Records from a data collection:
▶

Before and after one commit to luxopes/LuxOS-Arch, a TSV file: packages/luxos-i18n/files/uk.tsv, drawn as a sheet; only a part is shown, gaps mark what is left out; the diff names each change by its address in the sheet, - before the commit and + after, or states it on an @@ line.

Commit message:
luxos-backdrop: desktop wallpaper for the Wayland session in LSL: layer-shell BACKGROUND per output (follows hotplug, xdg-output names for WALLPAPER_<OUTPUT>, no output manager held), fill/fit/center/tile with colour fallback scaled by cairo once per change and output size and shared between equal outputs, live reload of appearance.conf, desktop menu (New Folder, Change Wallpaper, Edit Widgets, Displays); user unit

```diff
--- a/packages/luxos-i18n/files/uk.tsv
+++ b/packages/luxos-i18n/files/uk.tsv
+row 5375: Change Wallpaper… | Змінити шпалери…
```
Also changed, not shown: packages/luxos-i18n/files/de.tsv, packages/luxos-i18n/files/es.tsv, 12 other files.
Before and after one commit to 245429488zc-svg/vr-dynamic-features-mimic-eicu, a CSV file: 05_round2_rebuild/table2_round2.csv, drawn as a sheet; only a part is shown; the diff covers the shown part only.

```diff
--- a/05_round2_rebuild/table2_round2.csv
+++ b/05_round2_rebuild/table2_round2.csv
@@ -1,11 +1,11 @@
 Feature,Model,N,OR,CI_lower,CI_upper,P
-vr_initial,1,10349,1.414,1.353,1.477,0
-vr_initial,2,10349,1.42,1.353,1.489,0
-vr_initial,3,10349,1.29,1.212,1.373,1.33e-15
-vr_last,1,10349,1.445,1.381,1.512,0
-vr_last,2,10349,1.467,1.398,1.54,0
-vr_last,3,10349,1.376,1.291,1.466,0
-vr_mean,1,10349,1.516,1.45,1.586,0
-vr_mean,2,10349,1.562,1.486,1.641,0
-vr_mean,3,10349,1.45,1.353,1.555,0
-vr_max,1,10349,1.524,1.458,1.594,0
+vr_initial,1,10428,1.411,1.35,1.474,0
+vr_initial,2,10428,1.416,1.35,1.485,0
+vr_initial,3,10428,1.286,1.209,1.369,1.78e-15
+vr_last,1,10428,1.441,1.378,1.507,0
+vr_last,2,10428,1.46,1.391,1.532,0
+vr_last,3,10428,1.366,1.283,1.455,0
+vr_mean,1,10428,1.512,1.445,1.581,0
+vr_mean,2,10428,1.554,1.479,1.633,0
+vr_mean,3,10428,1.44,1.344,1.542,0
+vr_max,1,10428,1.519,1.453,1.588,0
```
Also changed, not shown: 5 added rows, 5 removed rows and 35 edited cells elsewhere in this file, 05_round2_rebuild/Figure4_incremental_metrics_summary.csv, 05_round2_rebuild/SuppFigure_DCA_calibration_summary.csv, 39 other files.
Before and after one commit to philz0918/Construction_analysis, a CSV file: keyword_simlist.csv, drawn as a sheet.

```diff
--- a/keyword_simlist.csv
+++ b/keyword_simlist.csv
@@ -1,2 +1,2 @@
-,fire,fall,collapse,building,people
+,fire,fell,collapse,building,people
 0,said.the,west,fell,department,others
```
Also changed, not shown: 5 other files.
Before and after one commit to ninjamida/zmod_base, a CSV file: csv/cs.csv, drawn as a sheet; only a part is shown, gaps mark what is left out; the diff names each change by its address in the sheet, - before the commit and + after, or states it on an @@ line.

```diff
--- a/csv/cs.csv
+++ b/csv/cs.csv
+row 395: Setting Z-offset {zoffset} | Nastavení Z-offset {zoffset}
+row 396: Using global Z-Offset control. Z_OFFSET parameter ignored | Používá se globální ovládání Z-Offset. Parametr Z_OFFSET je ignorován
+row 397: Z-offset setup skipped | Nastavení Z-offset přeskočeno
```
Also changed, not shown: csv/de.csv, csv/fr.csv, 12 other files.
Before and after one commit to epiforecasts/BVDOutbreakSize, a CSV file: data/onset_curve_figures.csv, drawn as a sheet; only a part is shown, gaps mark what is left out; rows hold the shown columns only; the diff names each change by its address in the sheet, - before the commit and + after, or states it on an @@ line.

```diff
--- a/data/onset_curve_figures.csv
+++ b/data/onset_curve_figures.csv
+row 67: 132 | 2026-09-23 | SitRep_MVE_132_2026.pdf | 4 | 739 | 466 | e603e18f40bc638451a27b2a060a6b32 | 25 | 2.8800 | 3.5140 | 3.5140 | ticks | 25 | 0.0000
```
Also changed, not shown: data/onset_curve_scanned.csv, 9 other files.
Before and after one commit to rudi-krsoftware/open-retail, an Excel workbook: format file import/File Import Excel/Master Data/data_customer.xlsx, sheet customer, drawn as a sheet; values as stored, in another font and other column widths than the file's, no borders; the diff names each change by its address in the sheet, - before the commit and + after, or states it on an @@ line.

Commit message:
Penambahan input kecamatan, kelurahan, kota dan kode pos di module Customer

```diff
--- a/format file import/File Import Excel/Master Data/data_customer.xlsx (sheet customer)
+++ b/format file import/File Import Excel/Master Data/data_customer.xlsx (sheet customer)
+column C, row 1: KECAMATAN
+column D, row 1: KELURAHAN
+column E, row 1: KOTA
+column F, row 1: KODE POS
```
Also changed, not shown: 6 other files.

◀

- **Activity**
Your answer should be the records above, set down exactly.

- **Task result**
Before and after one commit to luxopes/LuxOS-Arch, a TSV file: packages/luxos-i18n/files/uk.tsv, drawn as a sheet; only a part is shown, gaps mark what is left out; the diff names each change by its address in the sheet, - before the commit and + after, or states it on an @@ line.

Commit message:
luxos-backdrop: desktop wallpaper for the Wayland session in LSL: layer-shell BACKGROUND per output (follows hotplug, xdg-output names for WALLPAPER_<OUTPUT>, no output manager held), fill/fit/center/tile with colour fallback scaled by cairo once per change and output size and shared between equal outputs, live reload of appearance.conf, desktop menu (New Folder, Change Wallpaper, Edit Widgets, Displays); user unit

```diff
--- a/packages/luxos-i18n/files/uk.tsv
+++ b/packages/luxos-i18n/files/uk.tsv
+row 5375: Change Wallpaper… | Змінити шпалери…
```
Also changed, not shown: packages/luxos-i18n/files/de.tsv, packages/luxos-i18n/files/es.tsv, 12 other files.
Before and after one commit to 245429488zc-svg/vr-dynamic-features-mimic-eicu, a CSV file: 05_round2_rebuild/table2_round2.csv, drawn as a sheet; only a part is shown; the diff covers the shown part only.

```diff
--- a/05_round2_rebuild/table2_round2.csv
+++ b/05_round2_rebuild/table2_round2.csv
@@ -1,11 +1,11 @@
 Feature,Model,N,OR,CI_lower,CI_upper,P
-vr_initial,1,10349,1.414,1.353,1.477,0
-vr_initial,2,10349,1.42,1.353,1.489,0
-vr_initial,3,10349,1.29,1.212,1.373,1.33e-15
-vr_last,1,10349,1.445,1.381,1.512,0
-vr_last,2,10349,1.467,1.398,1.54,0
-vr_last,3,10349,1.376,1.291,1.466,0
-vr_mean,1,10349,1.516,1.45,1.586,0
-vr_mean,2,10349,1.562,1.486,1.641,0
-vr_mean,3,10349,1.45,1.353,1.555,0
-vr_max,1,10349,1.524,1.458,1.594,0
+vr_initial,1,10428,1.411,1.35,1.474,0
+vr_initial,2,10428,1.416,1.35,1.485,0
+vr_initial,3,10428,1.286,1.209,1.369,1.78e-15
+vr_last,1,10428,1.441,1.378,1.507,0
+vr_last,2,10428,1.46,1.391,1.532,0
+vr_last,3,10428,1.366,1.283,1.455,0
+vr_mean,1,10428,1.512,1.445,1.581,0
+vr_mean,2,10428,1.554,1.479,1.633,0
+vr_mean,3,10428,1.44,1.344,1.542,0
+vr_max,1,10428,1.519,1.453,1.588,0
```
Also changed, not shown: 5 added rows, 5 removed rows and 35 edited cells elsewhere in this file, 05_round2_rebuild/Figure4_incremental_metrics_summary.csv, 05_round2_rebuild/SuppFigure_DCA_calibration_summary.csv, 39 other files.
Before and after one commit to philz0918/Construction_analysis, a CSV file: keyword_simlist.csv, drawn as a sheet.

```diff
--- a/keyword_simlist.csv
+++ b/keyword_simlist.csv
@@ -1,2 +1,2 @@
-,fire,fall,collapse,building,people
+,fire,fell,collapse,building,people
 0,said.the,west,fell,department,others
```
Also changed, not shown: 5 other files.
Before and after one commit to ninjamida/zmod_base, a CSV file: csv/cs.csv, drawn as a sheet; only a part is shown, gaps mark what is left out; the diff names each change by its address in the sheet, - before the commit and + after, or states it on an @@ line.

```diff
--- a/csv/cs.csv
+++ b/csv/cs.csv
+row 395: Setting Z-offset {zoffset} | Nastavení Z-offset {zoffset}
+row 396: Using global Z-Offset control. Z_OFFSET parameter ignored | Používá se globální ovládání Z-Offset. Parametr Z_OFFSET je ignorován
+row 397: Z-offset setup skipped | Nastavení Z-offset přeskočeno
```
Also changed, not shown: csv/de.csv, csv/fr.csv, 12 other files.
Before and after one commit to epiforecasts/BVDOutbreakSize, a CSV file: data/onset_curve_figures.csv, drawn as a sheet; only a part is shown, gaps mark what is left out; rows hold the shown columns only; the diff names each change by its address in the sheet, - before the commit and + after, or states it on an @@ line.

```diff
--- a/data/onset_curve_figures.csv
+++ b/data/onset_curve_figures.csv
+row 67: 132 | 2026-09-23 | SitRep_MVE_132_2026.pdf | 4 | 739 | 466 | e603e18f40bc638451a27b2a060a6b32 | 25 | 2.8800 | 3.5140 | 3.5140 | ticks | 25 | 0.0000
```
Also changed, not shown: data/onset_curve_scanned.csv, 9 other files.
Before and after one commit to rudi-krsoftware/open-retail, an Excel workbook: format file import/File Import Excel/Master Data/data_customer.xlsx, sheet customer, drawn as a sheet; values as stored, in another font and other column widths than the file's, no borders; the diff names each change by its address in the sheet, - before the commit and + after, or states it on an @@ line.

Commit message:
Penambahan input kecamatan, kelurahan, kota dan kode pos di module Customer

```diff
--- a/format file import/File Import Excel/Master Data/data_customer.xlsx (sheet customer)
+++ b/format file import/File Import Excel/Master Data/data_customer.xlsx (sheet customer)
+column C, row 1: KECAMATAN
+column D, row 1: KELURAHAN
+column E, row 1: KOTA
+column F, row 1: KODE POS
```
Also changed, not shown: 6 other files.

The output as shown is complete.